From the data that follows, copy every line with the string "Smart".

**** Input material ****

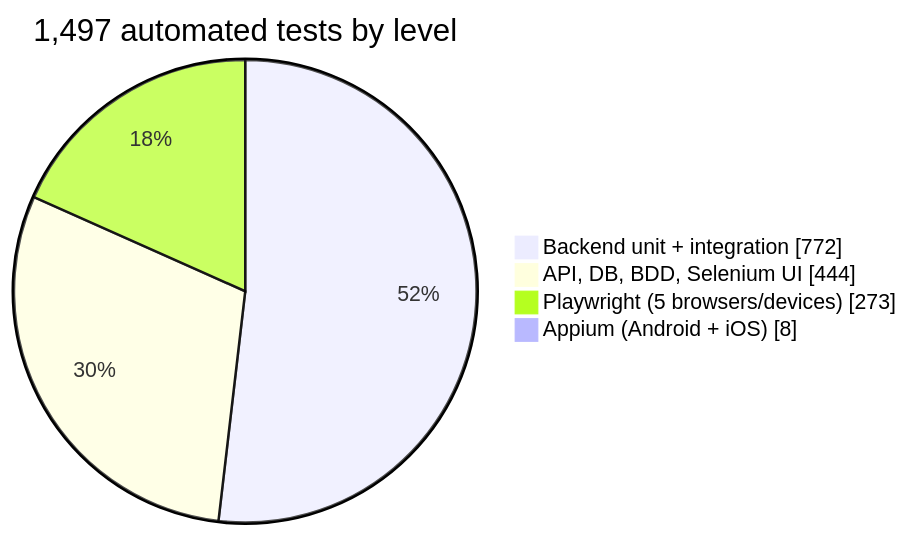
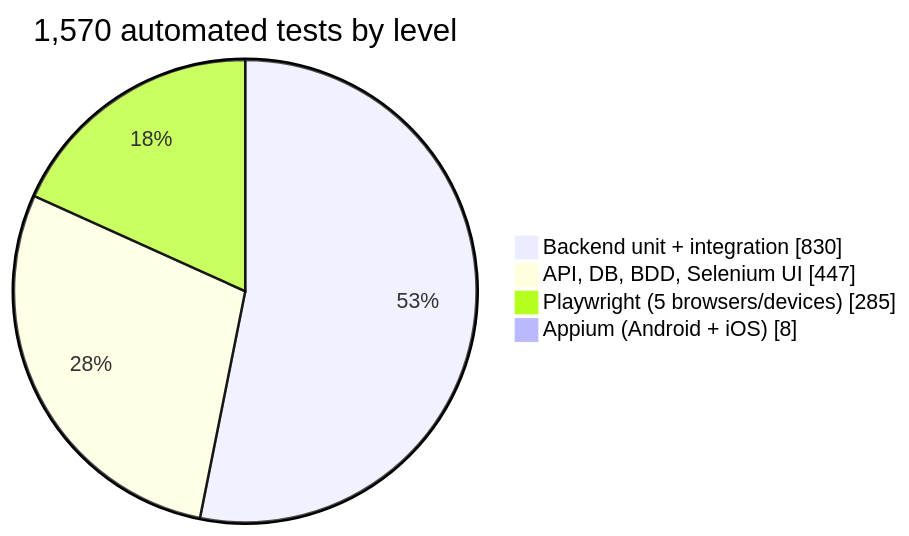
One commit to rbchy/RbcTcsWorld changed the first of 2 diagrams in README.md. Above: the diagram before and after it, drawn with Mermaid. The commit also changed other lines of this file and 3 other files, not shown here.

````diff
--- a/README.md
+++ b/README.md
@@ -44,8 +44,8 @@
 ```mermaid
 pie showData
-    title 1,497 automated tests by level
-    "Backend unit + integration" : 772
-    "API, DB, BDD, Selenium UI" : 444
-    "Playwright (5 browsers/devices)" : 273
+    title 1,570 automated tests by level
+    "Backend unit + integration" : 830
+    "API, DB, BDD, Selenium UI" : 447
+    "Playwright (5 browsers/devices)" : 285
     "Appium (Android + iOS)" : 8
 ```
````
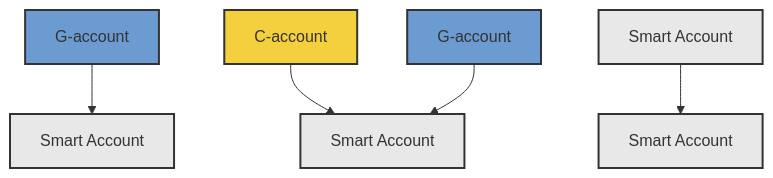
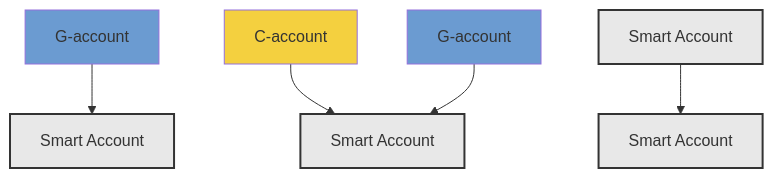
The first of 3 diagrams in content/stellar-contracts/accounts/signers-and-verifiers.mdx (OpenZeppelin/docs), drawn with Mermaid before and after one commit. The commit also changed other lines of this file and 3 other files, not shown here.

Commit message:
add mermaid charts and apply suggestions

````diff
--- a/content/stellar-contracts/accounts/signers-and-verifiers.mdx
+++ b/content/stellar-contracts/accounts/signers-and-verifiers.mdx
@@ -27,23 +27,23 @@
 ```mermaid
 graph TD
     G1[G-account]
     G2[G-account]
     C1[C-account]
     SA1[Smart Account]
     SA2[Smart Account]
     SA3[Smart Account]
     SA4[Smart Account]
     
     G1 --> SA1
     SA3 --> SA4
     C1 --> SA2
     G2 --> SA2
     
-    style G1 fill:#6B9BD1,stroke:#333,stroke-width:2px
-    style G2 fill:#6B9BD1,stroke:#333,stroke-width:2px
-    style C1 fill:#F4D03F,stroke:#333,stroke-width:2px
+    style G1 fill:#6B9BD1
+    style G2 fill:#6B9BD1
+    style C1 fill:#F4D03F
     style SA1 fill:#E8E8E8,stroke:#333,stroke-width:2px
     style SA2 fill:#E8E8E8,stroke:#333,stroke-width:2px
     style SA3 fill:#E8E8E8,stroke:#333,stroke-width:2px
     style SA4 fill:#E8E8E8,stroke:#333,stroke-width:2px
 ```
````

****

Task answer.
     SA1[Smart Account]
     SA2[Smart Account]
     SA3[Smart Account]
     SA4[Smart Account]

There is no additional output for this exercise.